Logically enough, Samsung is following the trend with the SMX-C10, which falls straight into the 'shoot and share' camcorder category. And to be sure we make no mistake about it, Samsung has even added a YouTube sticker, making it clear that this is a camcorder made for uploading video directly to the web.
The C10 is a model of simplicity. With only four buttons on the body, including the playback toggle and the on/off button, it won’t be easy to make mistakes. Samsung also supplies a very explicit user’s guide to explain how the product works. Visually, the C10 looks like a lacquered soap dish and comes in three 'touch of colour' shades: red, blue and grey.
The C10’s finish is very pleasant to touch.
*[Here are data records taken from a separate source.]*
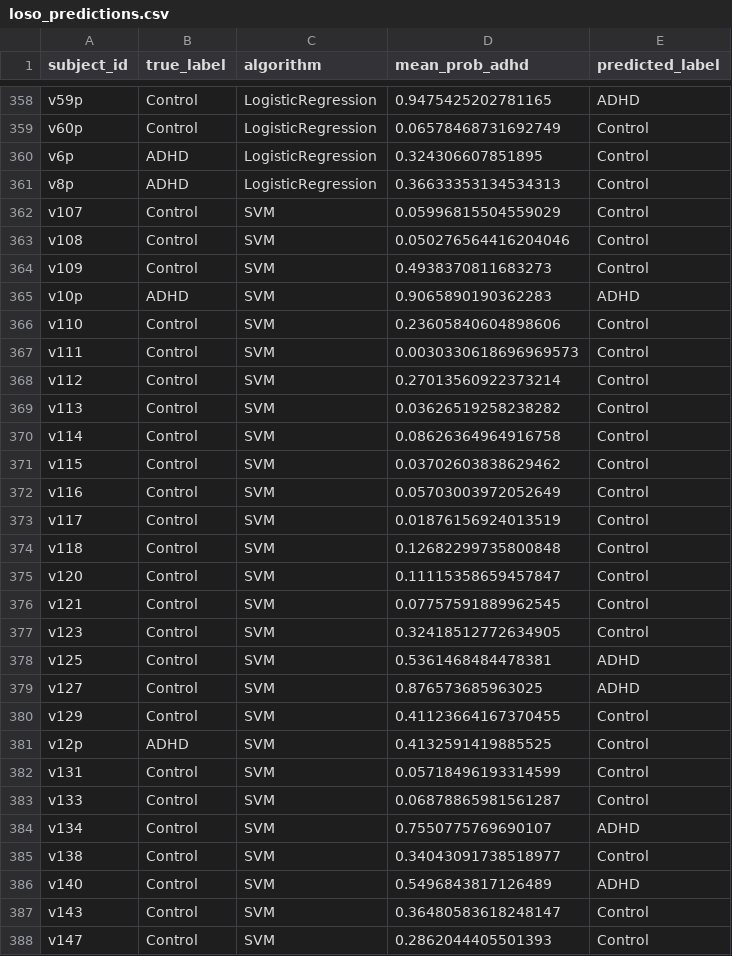
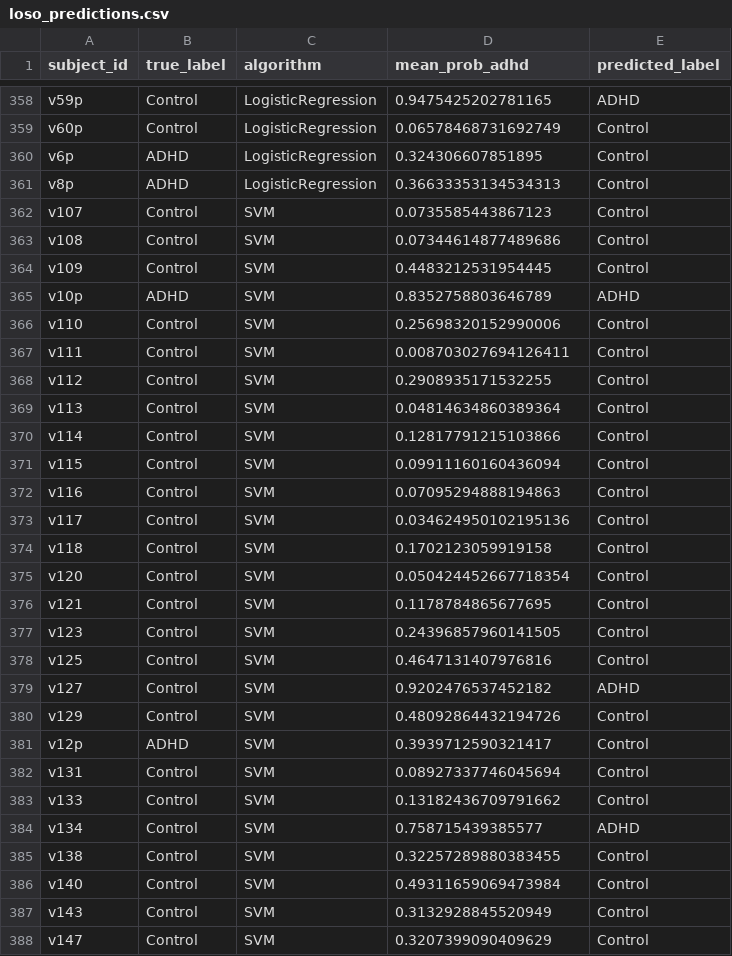
Before and after one commit to DHruVBaruAH/AdaptED-v2-EEG, a CSV file: results/loso_predictions.csv, drawn as a sheet; only a part is shown, gaps mark what is left out; the diff covers the shown part only.

Commit message:
feat: add scripts for epoch-level evaluation, subject-level K-Fold comparison, and summary of experimental results

```diff
--- a/results/loso_predictions.csv
+++ b/results/loso_predictions.csv
@@ -361,28 +361,28 @@ v6p,ADHD,LogisticRegression,0.324306607851895,Control
 v8p,ADHD,LogisticRegression,0.36633353134534313,Control
-v107,Control,SVM,0.05996815504559029,Control
-v108,Control,SVM,0.050276564416204046,Control
-v109,Control,SVM,0.4938370811683273,Control
-v10p,ADHD,SVM,0.9065890190362283,ADHD
-v110,Control,SVM,0.23605840604898606,Control
-v111,Control,SVM,0.0030330618696969573,Control
-v112,Control,SVM,0.27013560922373214,Control
-v113,Control,SVM,0.03626519258238282,Control
-v114,Control,SVM,0.08626364964916758,Control
-v115,Control,SVM,0.03702603838629462,Control
-v116,Control,SVM,0.05703003972052649,Control
-v117,Control,SVM,0.01876156924013519,Control
-v118,Control,SVM,0.12682299735800848,Control
-v120,Control,SVM,0.11115358659457847,Control
-v121,Control,SVM,0.07757591889962545,Control
-v123,Control,SVM,0.32418512772634905,Control
-v125,Control,SVM,0.5361468484478381,ADHD
-v127,Control,SVM,0.876573685963025,ADHD
-v129,Control,SVM,0.41123664167370455,Control
-v12p,ADHD,SVM,0.4132591419885525,Control
-v131,Control,SVM,0.05718496193314599,Control
-v133,Control,SVM,0.06878865981561287,Control
-v134,Control,SVM,0.7550775769690107,ADHD
-v138,Control,SVM,0.34043091738518977,Control
-v140,Control,SVM,0.5496843817126489,ADHD
-v143,Control,SVM,0.36480583618248147,Control
-v147,Control,SVM,0.2862044405501393,Control
+v107,Control,SVM,0.0735585443867123,Control
+v108,Control,SVM,0.07344614877489686,Control
+v109,Control,SVM,0.4483212531954445,Control
+v10p,ADHD,SVM,0.8352758803646789,ADHD
+v110,Control,SVM,0.25698320152990006,Control
+v111,Control,SVM,0.008703027694126411,Control
+v112,Control,SVM,0.2908935171532255,Control
+v113,Control,SVM,0.04814634860389364,Control
+v114,Control,SVM,0.12817791215103866,Control
+v115,Control,SVM,0.09911160160436094,Control
+v116,Control,SVM,0.07095294888194863,Control
+v117,Control,SVM,0.034624950102195136,Control
+v118,Control,SVM,0.1702123059919158,Control
+v120,Control,SVM,0.050424452667718354,Control
+v121,Control,SVM,0.1178784865677695,Control
+v123,Control,SVM,0.24396857960141505,Control
+v125,Control,SVM,0.4647131407976816,Control
+v127,Control,SVM,0.9202476537452182,ADHD
+v129,Control,SVM,0.48092864432194726,Control
+v12p,ADHD,SVM,0.3939712590321417,Control
+v131,Control,SVM,0.08927337746045694,Control
+v133,Control,SVM,0.13182436709791662,Control
+v134,Control,SVM,0.758715439385577,ADHD
+v138,Control,SVM,0.32257289880383455,Control
+v140,Control,SVM,0.49311659069473984,Control
+v143,Control,SVM,0.3132928845520949,Control
+v147,Control,SVM,0.3207399090409629,Control
```
Also changed, not shown: 115 edited cells elsewhere in this file, 6 other files.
The camcorder has a distinctive feature – its lens is tilted upward 25°. Thanks to this innovation, you won’t need to keep your elbow raised to film horizontally. You can keep it at waist level. In actual use, this ergonomic design feature works best when you’re filming subjects who are close to the lens. For landscape or medium-range shooting, the angled lens doesn’t really change anything. There’s no protective cover over the lens, but that’s not a problem since it’s protected by a very thin transparent window. The zoom control works well and is relatively sensitive. You do need to press it very, very softly to do a slow zoom.
The C10 also has a rear compartment, like the boot of a car, that houses the SD card and the battery. I really like this system – it’s convenient and discreet, blending in perfectly with the contours of the body. The 16:9 display is also good, measuring 2.7'' from corner to corner and 230,000 pixels. The adjustment menu is plain but adequate, as is navigation through its various headings, which you do via a joystick button at the edge of the display. Another convenient feature of the C10 is that it can recharge via the USB cable or regular power outlet. The battery life is a remarkable 120 minutes of regular use.
With its small 1/6'', 800 000 pixel CCD sensor, the C10 shoots in standard definition – 720x576 pixels – and saves the files to an SD card. Thus, unfortunately, this is not a High Definition camcorder. But the field of view uses a 16:9 aspect ratio, and the focal length is a very wide 34.6 mm, with a zoom factor of up to 10x.
The image quality is very averge. In low light, the autofocus has trouble keeping up, and noise quickly invades the image, especially when the digital image stabilizer is enabled. That’s because it hogs half of the CCD sensor in order to do its job, which inevitably has an impact on image quality. In fact it’s not very effective, and you can disable it in the menu. The use of H.264 encoding doesn’t really help the image quality, either, with its bit rate of 5 Mbps – only average, but good enough for standard definition. The only advantage of the lower bitrate is that it makes it possible to record three hours of video on an 8 GB SD card.
Since the C10 isn’t HD, connectivity is kept to a minimum – a Composite A/V cable and a USB cable for connecting to your computer.
- Light and compact
- 34.6 mm focal length
- Easy to use
- Recharges via USB port
- High noise in low light
- Digital image stabilizer not very effective
- Low bitrate video
While its easy to use and quite handsome, the C10 is behind the curve. At this price, it faces strong competition from pocket camcorders that shoot in Full HD without being more expensive, like the Kodak Zi8.